Bucchero brazier containing domestic ware
Etruscan funerary goods (6th century BCE)

Vergil's famous epic poem in celebration of the founding of Rome offers us compelling portraits of goddesses and legendary women; none, however, capture the feeling of lived existence like the unnamed simple housewife in this brief simile, who rises before dawn to toil for her family. This glimpse into the labor performed in the home by the traditional materfamilias serves as a discreet bridge between the seduction by Venus of her husband Vulcan and his fulfillment of his promise to forge powerful weapons for her son, Aeneas. But not until haud secus (line 414) do we feel the impact of this image: while the two subjects and their tasks could not be more different, through this comparison Vergil makes us understand the dedication the divine metalsmith brings to his task Both like and yet unlike, the simile portrays Vulcan's spirit not as the work ethic of a skilled artisan but as the selfless and tireless devotion to family of a nurturing matrona. The meter is dactylic hexameter.

   Inde ubi prima quies medio iam noctis abactae  
  curriculo expulerat somnum, cum femina primum,  
  cui tolerare colo vitam tenuique Minerva  
410 impositum, cinerem et sopitos suscitat ignis
  noctem addens operi, famulasque ad lumina longo  
  exercet penso, castum ut servare cubile  
  coniugis et possit parvos educere natos:  
  haud secus ignipotens nec tempore segnior illo
415 mollibus e stratis opera ad fabrilia surgit.

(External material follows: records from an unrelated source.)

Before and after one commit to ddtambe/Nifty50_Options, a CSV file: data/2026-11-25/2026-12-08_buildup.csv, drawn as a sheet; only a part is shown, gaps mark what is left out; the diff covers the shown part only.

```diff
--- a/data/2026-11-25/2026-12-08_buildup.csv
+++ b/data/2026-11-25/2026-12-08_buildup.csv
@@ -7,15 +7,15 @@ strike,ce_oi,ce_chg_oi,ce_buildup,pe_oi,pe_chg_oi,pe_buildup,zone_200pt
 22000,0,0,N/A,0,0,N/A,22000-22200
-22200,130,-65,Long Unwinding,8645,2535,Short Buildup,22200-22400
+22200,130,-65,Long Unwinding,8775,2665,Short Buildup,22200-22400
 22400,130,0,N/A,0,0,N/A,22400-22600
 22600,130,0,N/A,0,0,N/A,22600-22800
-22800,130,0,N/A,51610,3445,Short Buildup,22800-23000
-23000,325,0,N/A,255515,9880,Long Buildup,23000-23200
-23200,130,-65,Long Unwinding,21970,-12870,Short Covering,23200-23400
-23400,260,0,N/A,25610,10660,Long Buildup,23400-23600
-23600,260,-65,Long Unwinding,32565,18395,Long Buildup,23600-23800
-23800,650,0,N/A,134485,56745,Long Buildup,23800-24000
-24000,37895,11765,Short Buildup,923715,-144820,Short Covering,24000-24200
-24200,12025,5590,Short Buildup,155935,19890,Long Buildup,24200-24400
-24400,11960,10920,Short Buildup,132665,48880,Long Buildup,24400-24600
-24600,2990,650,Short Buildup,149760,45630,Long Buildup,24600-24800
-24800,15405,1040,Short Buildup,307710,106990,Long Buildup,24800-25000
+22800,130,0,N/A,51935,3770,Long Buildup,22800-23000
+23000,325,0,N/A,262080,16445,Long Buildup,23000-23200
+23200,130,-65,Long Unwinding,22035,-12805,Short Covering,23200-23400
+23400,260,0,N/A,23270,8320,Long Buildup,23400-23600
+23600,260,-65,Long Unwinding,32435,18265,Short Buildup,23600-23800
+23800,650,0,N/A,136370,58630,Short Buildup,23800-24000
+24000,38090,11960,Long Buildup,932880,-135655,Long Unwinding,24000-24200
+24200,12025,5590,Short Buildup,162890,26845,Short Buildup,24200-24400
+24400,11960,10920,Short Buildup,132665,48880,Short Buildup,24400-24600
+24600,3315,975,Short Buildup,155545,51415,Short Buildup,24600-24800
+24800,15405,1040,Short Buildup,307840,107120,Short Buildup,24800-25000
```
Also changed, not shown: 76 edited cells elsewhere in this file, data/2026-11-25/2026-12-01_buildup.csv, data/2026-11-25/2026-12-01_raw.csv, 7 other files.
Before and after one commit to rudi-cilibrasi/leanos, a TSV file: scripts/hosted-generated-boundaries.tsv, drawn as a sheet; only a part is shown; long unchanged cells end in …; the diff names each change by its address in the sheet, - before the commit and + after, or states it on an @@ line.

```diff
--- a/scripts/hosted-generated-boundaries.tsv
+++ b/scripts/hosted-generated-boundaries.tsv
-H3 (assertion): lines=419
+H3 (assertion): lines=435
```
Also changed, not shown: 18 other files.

Click on the underlined words for translation aids and commentary, which will appear in a small window. Close the small window after each use. Click on the icon link to the right of the poem for related images and information.

Ann R. Raia and Judith Lynn Sebesta
Return to The World of Family
March 2007